New York's latest Norma Desmond had her official opening Sept. 12, and Sunset Boulevard fanatics (myself included) can rest easy. To take nothing away from the magnificent Betty Buckley or the part's London originator, the wonderful Patti LuPone, Elaine Paige has arrived on Broadway after an 18-year wait and has made the part all her own, bringing her powerhouse voice to Andrew Lloyd Webber's epic musical.
When Paige lets her voice soar, as she does in Webber's two anthems, "With One Look" and "As If We Never Said Goodbye," it is an unbeatable experience. The lush sound and the sheer power of her voice are, to put it simply, incredible. Her final notes of "With One Look" the "With one look, I'll be me" passage threaten to blow the roof right off the theatre. And when she announces "This world's waited long enough. I've come home at last" in "As If We Never Said Goodbye" it is thrilling theatre. If you've never had the opportunity to see Paige in London, don't let this chance of a lifetime pass you by. Her singing is not to be missed.
And, her acting is equally enjoyable. Paige is a hoot in the part, echoing the style of the real originator of the role, Gloria Swanson. Sitting through Paige's Norma is a joy -- just watch her reaction when she returns to Paramount Studios for the first time in decades. When the spotlight shines on her, her reaction to this intrusion is overwhelmingly moving (see reviews below). Similarly, her defiance in "New Ways to Dream" is riveting. When she sings "We'll show them all...," she jumps up, arms flailing, a force to be reckoned with.
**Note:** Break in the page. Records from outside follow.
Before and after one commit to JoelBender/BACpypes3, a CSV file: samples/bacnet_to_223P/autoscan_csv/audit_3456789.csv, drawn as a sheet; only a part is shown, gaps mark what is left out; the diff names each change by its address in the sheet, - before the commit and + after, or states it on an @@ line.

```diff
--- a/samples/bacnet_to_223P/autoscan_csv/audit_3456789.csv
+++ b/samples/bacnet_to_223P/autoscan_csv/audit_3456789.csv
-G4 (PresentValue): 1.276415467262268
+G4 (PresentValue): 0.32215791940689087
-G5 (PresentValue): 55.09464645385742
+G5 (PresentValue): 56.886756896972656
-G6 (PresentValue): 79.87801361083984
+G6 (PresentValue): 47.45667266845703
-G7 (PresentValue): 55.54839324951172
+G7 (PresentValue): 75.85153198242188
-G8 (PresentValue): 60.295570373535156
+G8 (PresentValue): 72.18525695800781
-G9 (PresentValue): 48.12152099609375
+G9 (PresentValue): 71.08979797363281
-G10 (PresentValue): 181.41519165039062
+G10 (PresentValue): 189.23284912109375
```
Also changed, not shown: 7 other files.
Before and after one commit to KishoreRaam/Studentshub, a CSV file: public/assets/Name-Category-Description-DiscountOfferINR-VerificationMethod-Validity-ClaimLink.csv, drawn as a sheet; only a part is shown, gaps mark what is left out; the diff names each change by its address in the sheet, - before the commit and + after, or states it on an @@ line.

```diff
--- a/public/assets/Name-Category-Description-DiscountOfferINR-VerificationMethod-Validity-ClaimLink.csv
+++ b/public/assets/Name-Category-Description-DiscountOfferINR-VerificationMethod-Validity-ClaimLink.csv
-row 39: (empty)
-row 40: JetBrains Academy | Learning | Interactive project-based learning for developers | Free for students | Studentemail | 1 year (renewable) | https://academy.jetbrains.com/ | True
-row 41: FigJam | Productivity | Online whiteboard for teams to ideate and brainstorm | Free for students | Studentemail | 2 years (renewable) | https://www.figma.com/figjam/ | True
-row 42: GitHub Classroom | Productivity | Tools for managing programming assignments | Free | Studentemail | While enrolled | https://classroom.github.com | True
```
So Sunset Boulevard fans, I have four words for you: Get to the Minskoff! Like two of her predecessors, Betty Buckley and Patti LuPone, Paige gives a performance that you'll remember for a lifetime.
And just don't take my word for it. Here are some of Paige's reviews from Sept. 13's papers:
Ben Brantley in The New York Times:
". . .Once Norma arrives on the movie set of her former director, Cecil B. DeMille, in the show's second act, however, Ms. Paige is on terra firma and she stays there right through the curtain calls. When a spotlight is turned on this Norma, Ms. Paige reacts like a vampire tasting blood after centuries of hibernation. The moment is the setup for the musical's one great breakout song, "As If We Never Said Goodbye," Norma's lusty paean to movie making.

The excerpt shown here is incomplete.